Compute the number of lines in the following data that include the word "Icons", and output that number alone.

START Source material

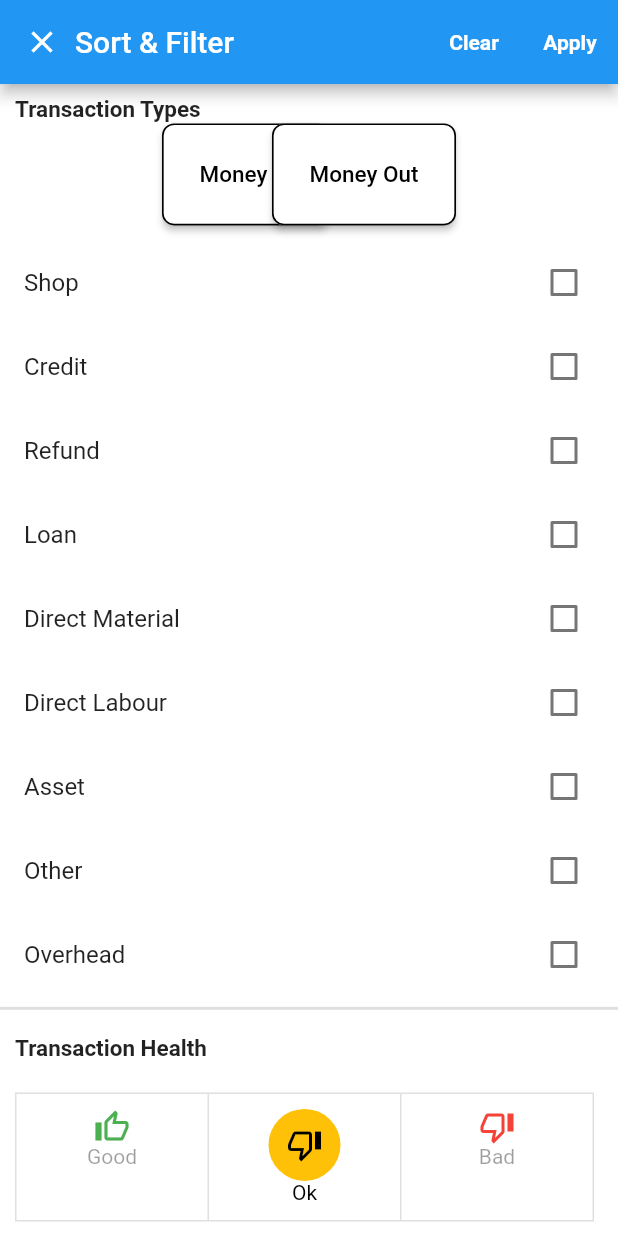
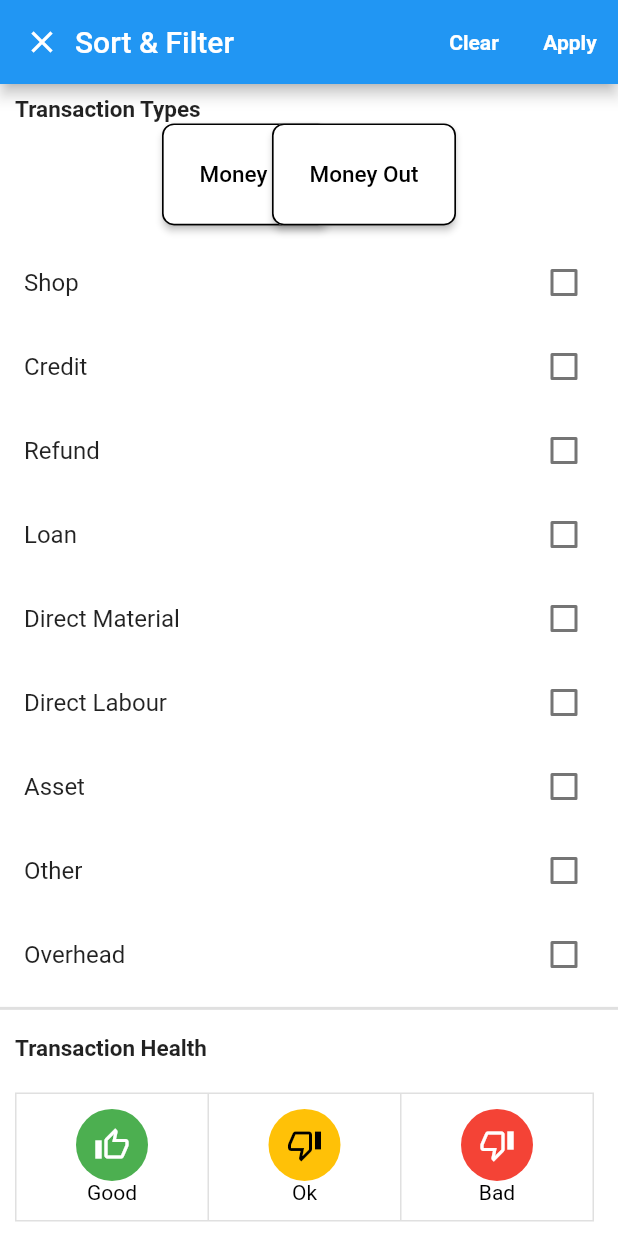
Before and after one commit to MARIA-AZRAR/MAD_Applications, a Flutter app: the screen it shows after launch, scrolled down 68 dp, on a phone screen of 412 x 824 dp. Run offline on Flutter 3.47's test engine with Material 2 defaults, Android fonts, the light colour scheme and no system bars; missing offline and left inert: dart:html.

Commit message:
round toggle button

```diff
--- a/feedbackapp/lib/main.dart
+++ b/feedbackapp/lib/main.dart
@@ -218,11 +218,20 @@ class _FeedbackState extends State<Feedback> {
                       child: Column(
                         crossAxisAlignment: CrossAxisAlignment.center,
                         children: [
-                          Icon(
-                            Icons.thumb_up_alt_outlined,
-                            color: Colors.green,
+                           MaterialButton(  //used to make circul against icon in button
+                            onPressed: null,
+                            disabledColor: Colors.green,
+                            child: Icon(
+                              Icons.thumb_up_alt_outlined,
+                              color: Colors.white,
+                            ),
+                            padding: EdgeInsets.all(12),
+                            shape: CircleBorder(),
                           ),
-                          Text("Good")
+                          Text(
+                            "Good",
+                            style: TextStyle(color: Colors.black),
+                            ),
                         ],
                       )),
                   Container(
@@ -244,7 +253,8 @@ class _FeedbackState extends State<Feedback> {
                           ),
                           Text(
                             "Ok",
-                            style: TextStyle(color: Colors.black),),
+                            style: TextStyle(color: Colors.black),
+                            ),
                         ],
                       )),
                   Container(
@@ -254,11 +264,20 @@ class _FeedbackState extends State<Feedback> {
                       child: Column(
                         crossAxisAlignment: CrossAxisAlignment.center,
                         children: [
-                          Icon(
-                            Icons.thumb_down_alt_outlined,
-                            color: Colors.red,
+                           MaterialButton(  //used to make circul against icon in button
+                            onPressed: null,
+                            disabledColor: Colors.red,
+                            child: Icon(
+                              Icons.thumb_down_alt_outlined,
+                              color: Colors.white,
+                            ),
+                            padding: EdgeInsets.all(12),
+                            shape: CircleBorder(),
                           ),
-                          Text("Bad")
+                          Text(
+                            "Bad",
+                            style: TextStyle(color: Colors.black),
+                            ),
                         ],
                       )),
                 ], isSelected: _ifSelected)
```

END Source material

:: Answer to this problem ::
4